--- Excerpted data ---
□ □ □
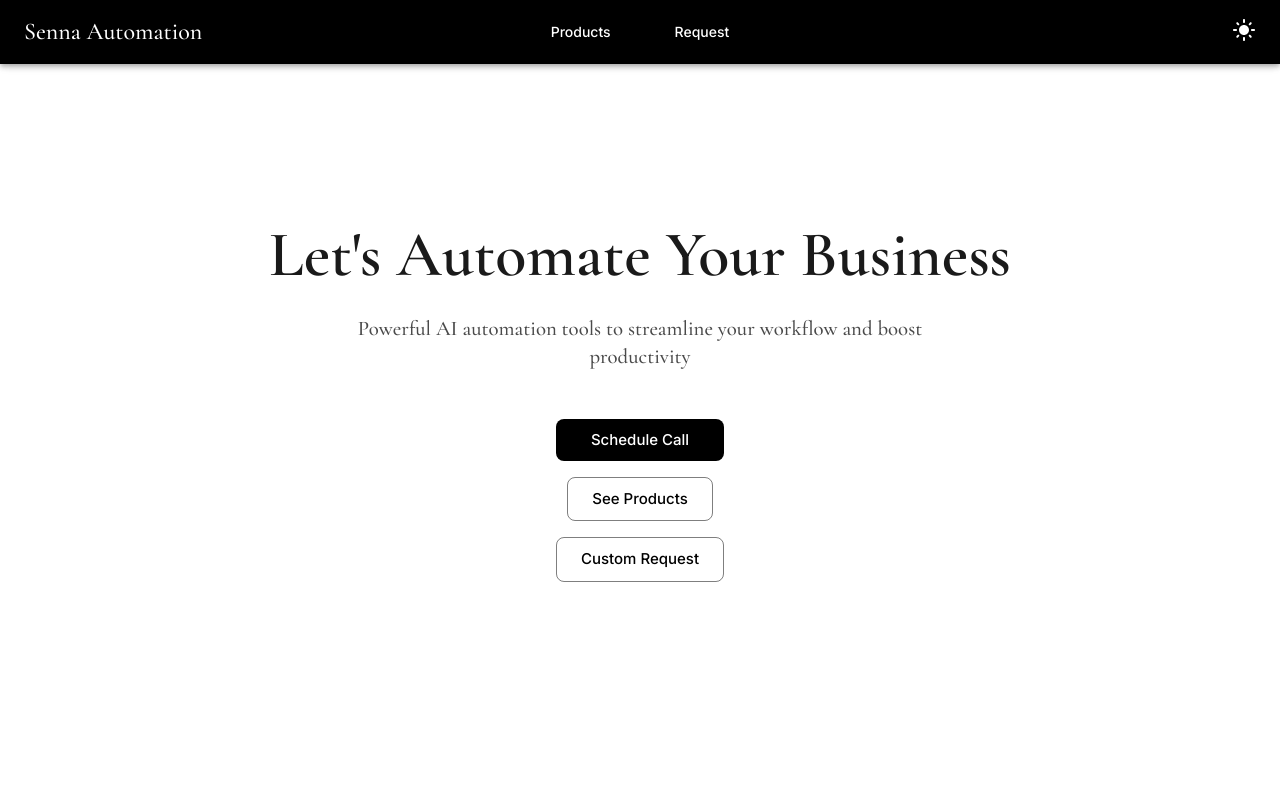
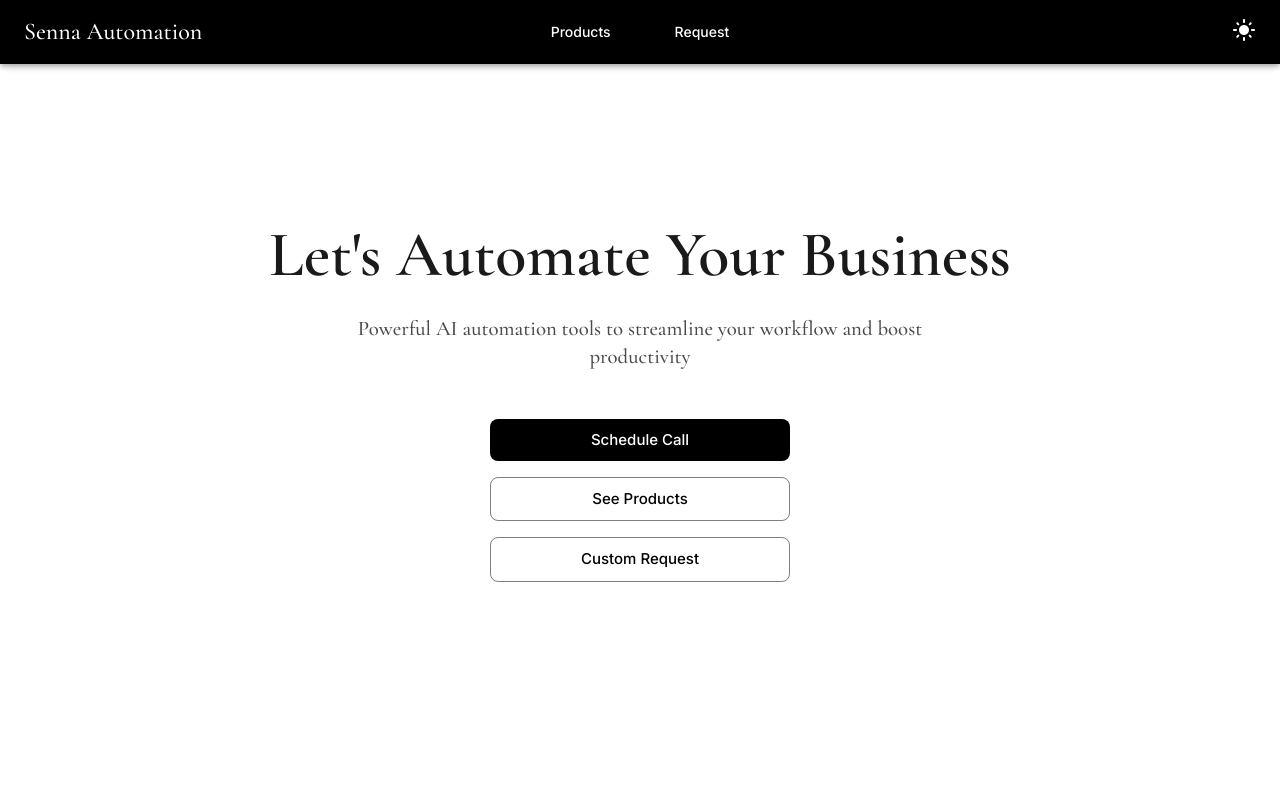
Before and after one commit to justinkahrs/senna-automation, a Next.js app: page / in a window 1280 px wide. Shown: the top 800 px of the page. Built offline with nearby package versions, Linux system fonts and the light colour scheme.

Commit message:
fix: Button width

```diff
--- a/src/app/page.tsx
+++ b/src/app/page.tsx
@@ -45,10 +45,10 @@ export default function Home() {
             productivity
           </Typography>
           <Box sx={{ display: "flex", gap: 2, justifyContent: "center" }}>
-            <Stack useFlexGap spacing={2} style={{ textAlign: "center" }}>
-              <ScheduleCallButton size="large" text="Schedule Call" />
-              <SeeProductsButton size="large" text="See Products" />
-              <RequestFormButton size="large" text="Custom Request" />
+            <Stack spacing={2} sx={{ textAlign: "center", width: 300 }}>
+              <ScheduleCallButton fullWidth size="large" text="Schedule Call" />
+              <SeeProductsButton fullWidth size="large" text="See Products" />
+              <RequestFormButton fullWidth size="large" text="Custom Request" />
             </Stack>
           </Box>
         </Container>
```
□ □ □
Please copy every line of the material that contains the word "page".

Before and after one commit to justinkahrs/senna-automation, a Next.js app: page / in a window 1280 px wide. Shown: the top 800 px of the page. Built offline with nearby package versions, Linux system fonts and the light colour scheme.
--- a/src/app/page.tsx
+++ b/src/app/page.tsx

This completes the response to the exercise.